Some writers feel compelled to complete complex worksheets and essays prior to starting a story. If this works for you, it’s definitely an option, but it’s a lot of work, and it’s not necessary for every character. You want a general feel for your characters’ personalities, but you don’t have to figure out their Meyers-Briggs placement or write lifeboat problem essays from their perspective. In the first draft, it’s a good idea to be somewhat flexible on personalities in case you need to modify things a bit for the story to work. I find my characters’ personalities develop the more I write them.
Dialogue and Speech
How a character talks can tell the reader a great deal. Does the character favor any specific words or phrases? Are they using regional slang, oaths or incantations? The types of words we choose can color the opinions and biases of the characters we create. They also hint at the character’s past and give hints about the world. The dialogue of each character should feel like something they would say. This doesn’t mean you have to make super specific speech patterns for each character, because that’s not how we talk in the real world. However, you should pick words this character would use, and build their sentence structure to match their personality, education, and background.

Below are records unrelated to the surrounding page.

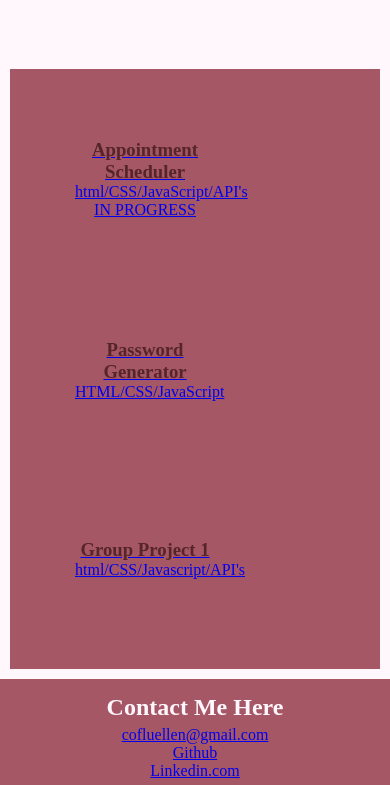
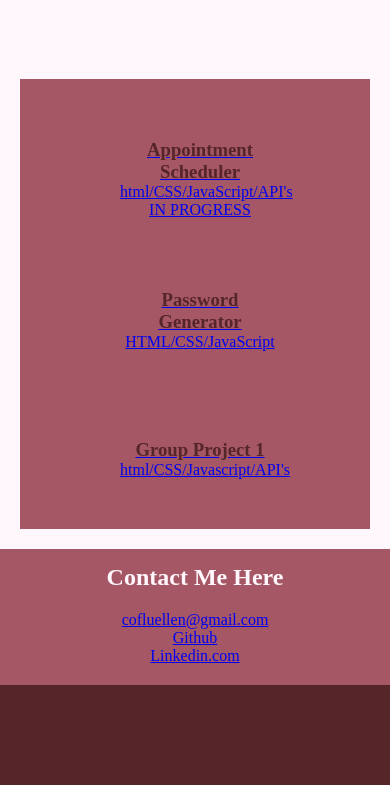
Before and after one commit to flllnCnstnc/Personal-Portfolio, a plain HTML site: page index.html in a window 390 px wide. Shown: the part 1318-2103 px from the top of the page. After the commit the page ends 2003 px from the top, so only its background shows below. Drawn offline with Linux system fonts and the light colour scheme.

Commit message:
media query for displays with max-width 770px

```diff
--- a/assets/css/style.css
+++ b/assets/css/style.css
@@ -151,3 +151,46 @@ background-color: var(--tertiary);
   }
 
 }
+
+@media screen and (max-width: 770px) {
+  h1{
+    padding-left: 22px;
+
+  }
+
+  img {
+
+    width: 290px;
+    height: 200px;
+    padding: 5px;
+
+  }
+
+  .image {
+    display: flex;
+    flex-direction: column;
+    align-items: center;
+  }
+
+  #work {
+    display: flex;
+    flex-direction: column;
+    align-items: center;
+    margin: 20px;
+  }
+
+  .left, .middle, .right {
+
+    margin: 15px;
+    height: 120px;
+    width: 220px;
+  }
+
+  #contact {
+    padding: 20px 25px;
+    margin: 0 10px;
+    display: flex;
+    flex-direction: column;
+    align-items: center;
+  }
+}
```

Believable characters generally do not spring fully-formed from the writer’s head to the paper like Athena from Zeus. Good characters have experiences that made them who they are at the time of the story. I’m definitely not encouraging you to write a whole detailed novel version of their back story (this only becomes a never-ending backward trip through time), but you should know the basics, and perhaps have some key events in mind. It’s noticeable when a writer knows more about the character than appears on the page; the story feels richer and the characters are much more dynamic and real. Back story includes everything in the character’s life that happened before they showed up in the story. A character’s past will influence their fears, hopes, speech patterns, and biases. Some pieces will be critical to the story, but others will just add flavor. For most characters, you just need a rough idea of where they’ve come from and why they’re the way they are.
Characters who are too perfect are boring. We can’t relate to them, and their conflicts and victories are dull when compared to characters who make mistakes and have room for growth. I have a short essay that goes deeper into character flaws, so I won’t belabor it here.
These are the things that seem small, but add so much to making your characters feel real. How does this character act when they are excited, sad, or angry? While some characters may have some of the same reactions, they shouldn’t all respond identically all the time, unless they’re robots. There are a number of ways your character could fidget to display embarrassment or boredom. These are the little things you see in your friends and family while waiting at the doctor’s office or riding the bus. Knee bouncing, hair twirling, nail biting, adjusting glasses, pushing sleeves up and down, lip biting, squinting, and slouching are all examples of things your characters can be doing. Better yet if these show up in small two to five word additions to dialogue tags or narration.
Once your characters have reached a point where you’re happy with how they feel and look on the page, it’s a good idea to record the essential bits somewhere. This is especially useful if you’re working on a lengthy series or if you may have to set the story aside for long periods of time. This cheat sheet can get you back into your characters’ heads, preventing jarring out-of-character actions. While character development is essential to any story, with less verbose versions required for shorter stories, don’t get so carried away that you forget such things as plot, world development, description, dialogue, and voice. It’s been known to happen, even to the best of us.